WORK TO COMPLETE — Verbatim copy, images excluded: write out each record shown below.

Edit difference data:
^^^^^^^^^^^^^^^^

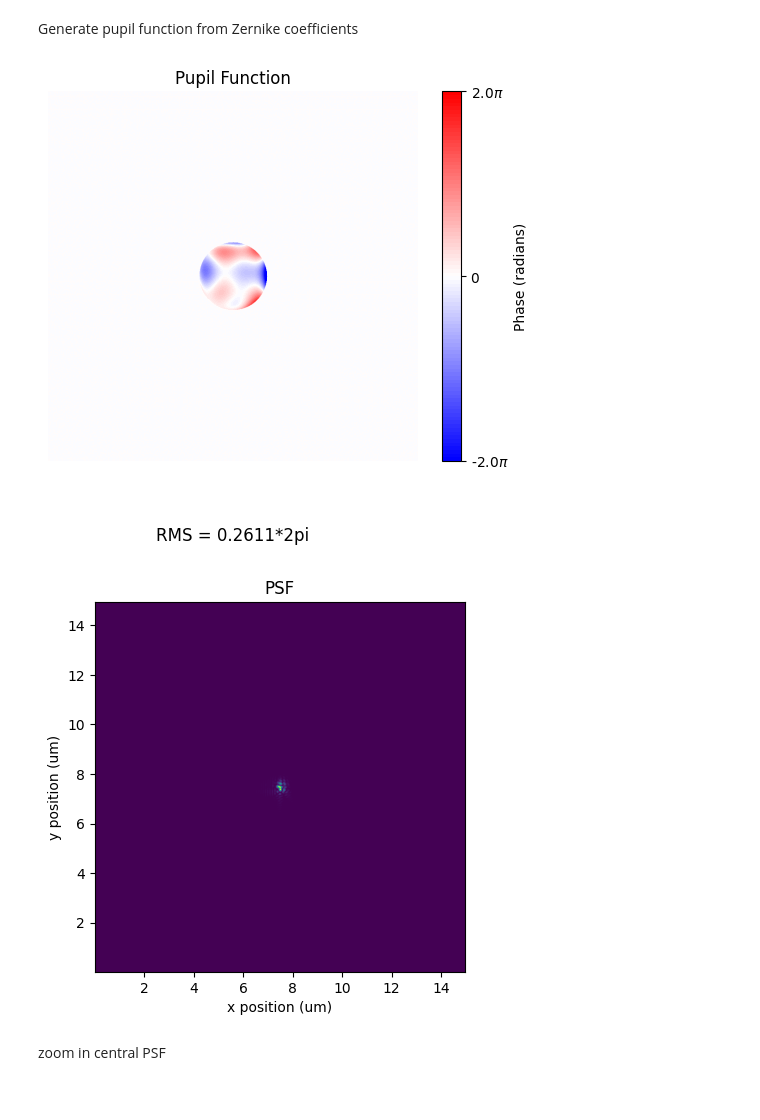
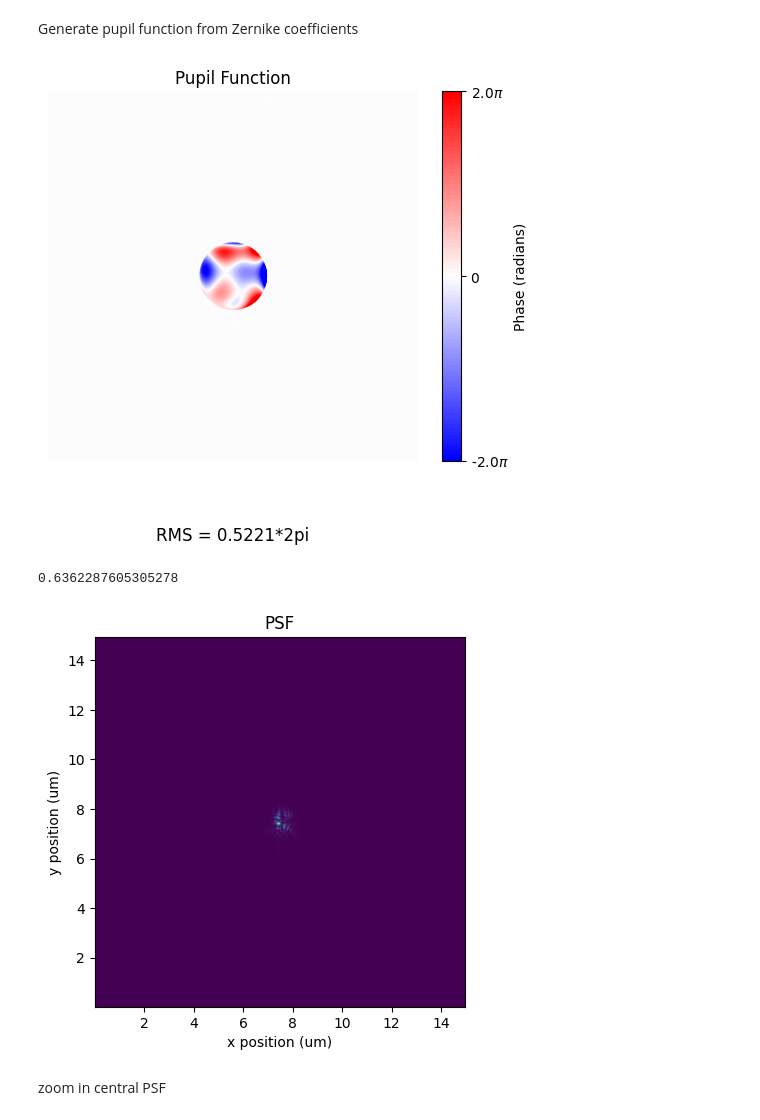
Before and after one commit to ArianaGu/EUV_FPM, a Jupyter notebook: fp_sim.ipynb, the cells around one changed output. Drawn from its saved outputs; the diff is of its cells as text; code cells hidden in the pictures.

```diff
--- a/fp_sim.ipynb
+++ b/fp_sim.ipynb
@@ -69,33 +90,27 @@ print(aberr_all[0,0])
 # %% [markdown]
 Generate pupil function from Zernike coefficients
 # %%
-def get_pupil_phase(p, q, pupil):
-    rows = np.any(pupil, axis=1)
-    cols = np.any(pupil, axis=0)
-    rmin, rmax = np.where(rows)[0][[0, -1]]
-    cmin, cmax = np.where(cols)[0][[0, -1]]
-    x = np.linspace(-1, 1, cmax-cmin+1)
-    y = np.linspace(-1, 1, rmax-rmin+1)
-    X, Y = np.meshgrid(x, y)
-    local_pupil = np.where(X**2 + Y**2 <= 1, 1, 0)
-    z = np.array(aberr_all[p,q])
-    abe_pupil = np.zeros_like(pupil).astype(np.float64)
-    abe_pupil[rmin:rmax+1, cmin:cmax+1] = compute_pupil_function(z, len(z)-1, X, Y) * local_pupil
-    return abe_pupil
-
-abe_phase = get_pupil_phase(0,0,FILTER)
+manual_defocus_z = np.zeros(25)
+manual_defocus_z[3] = -0.2
+manual_defocus_z[4] = 2
+manual_defocus_z[12] = -1.5
+manual_defocus_z[24] = -1
+# abe_phase = get_pupil_phase(manual_defocus_z,FILTER)*2
+abe_phase = get_pupil_phase(aberr_all[0,0],FILTER)*2
 show_aberration(abe_phase, FILTER)
+print(np.max(aberr_all[1,0]))
 
 # Visualize PSF
 abe_pupil = FILTER*np.exp(1j*abe_phase)
 PSF = np.abs(np.fft.fftshift(np.fft.fft2(abe_pupil)))**2
 plt.imshow(PSF, extent=[x_m[0]*1e6, x_m[-1]*1e6, y_m[0]*1e6, y_m[-1]*1e6])
 plt.xlabel('x position (um)')
 plt.ylabel('y position (um)')
 plt.title('PSF')
 plt.show()
 # %% [output]
-[figure, old version]
+[figure, new version]
+0.6362287605305278
 [figure]
 # %% [markdown]
 zoom in central PSF
```
Also changed, not shown: parts of 9 cells of this notebook, 7 other files.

^^^^^^^^^^^^^^^^

PROBLEM SOLUTION —
Before and after one commit to ArianaGu/EUV_FPM, a Jupyter notebook: fp_sim.ipynb, the cells around one changed output. Drawn from its saved outputs; the diff is of its cells as text; code cells hidden in the pictures.

```diff
--- a/fp_sim.ipynb
+++ b/fp_sim.ipynb
@@ -69,33 +90,27 @@ print(aberr_all[0,0])
 # %% [markdown]
 Generate pupil function from Zernike coefficients
 # %%
-def get_pupil_phase(p, q, pupil):
-    rows = np.any(pupil, axis=1)
-    cols = np.any(pupil, axis=0)
-    rmin, rmax = np.where(rows)[0][[0, -1]]
-    cmin, cmax = np.where(cols)[0][[0, -1]]
-    x = np.linspace(-1, 1, cmax-cmin+1)
-    y = np.linspace(-1, 1, rmax-rmin+1)
-    X, Y = np.meshgrid(x, y)
-    local_pupil = np.where(X**2 + Y**2 <= 1, 1, 0)
-    z = np.array(aberr_all[p,q])
-    abe_pupil = np.zeros_like(pupil).astype(np.float64)
-    abe_pupil[rmin:rmax+1, cmin:cmax+1] = compute_pupil_function(z, len(z)-1, X, Y) * local_pupil
-    return abe_pupil
-
-abe_phase = get_pupil_phase(0,0,FILTER)
+manual_defocus_z = np.zeros(25)
+manual_defocus_z[3] = -0.2
+manual_defocus_z[4] = 2
+manual_defocus_z[12] = -1.5
+manual_defocus_z[24] = -1
+# abe_phase = get_pupil_phase(manual_defocus_z,FILTER)*2
+abe_phase = get_pupil_phase(aberr_all[0,0],FILTER)*2
 show_aberration(abe_phase, FILTER)
+print(np.max(aberr_all[1,0]))
 
 # Visualize PSF
 abe_pupil = FILTER*np.exp(1j*abe_phase)
 PSF = np.abs(np.fft.fftshift(np.fft.fft2(abe_pupil)))**2
 plt.imshow(PSF, extent=[x_m[0]*1e6, x_m[-1]*1e6, y_m[0]*1e6, y_m[-1]*1e6])
 plt.xlabel('x position (um)')
 plt.ylabel('y position (um)')
 plt.title('PSF')
 plt.show()
 # %% [output]
-[figure, old version]
+[figure, new version]
+0.6362287605305278
 [figure]
 # %% [markdown]
 zoom in central PSF
```
Also changed, not shown: parts of 9 cells of this notebook, 7 other files.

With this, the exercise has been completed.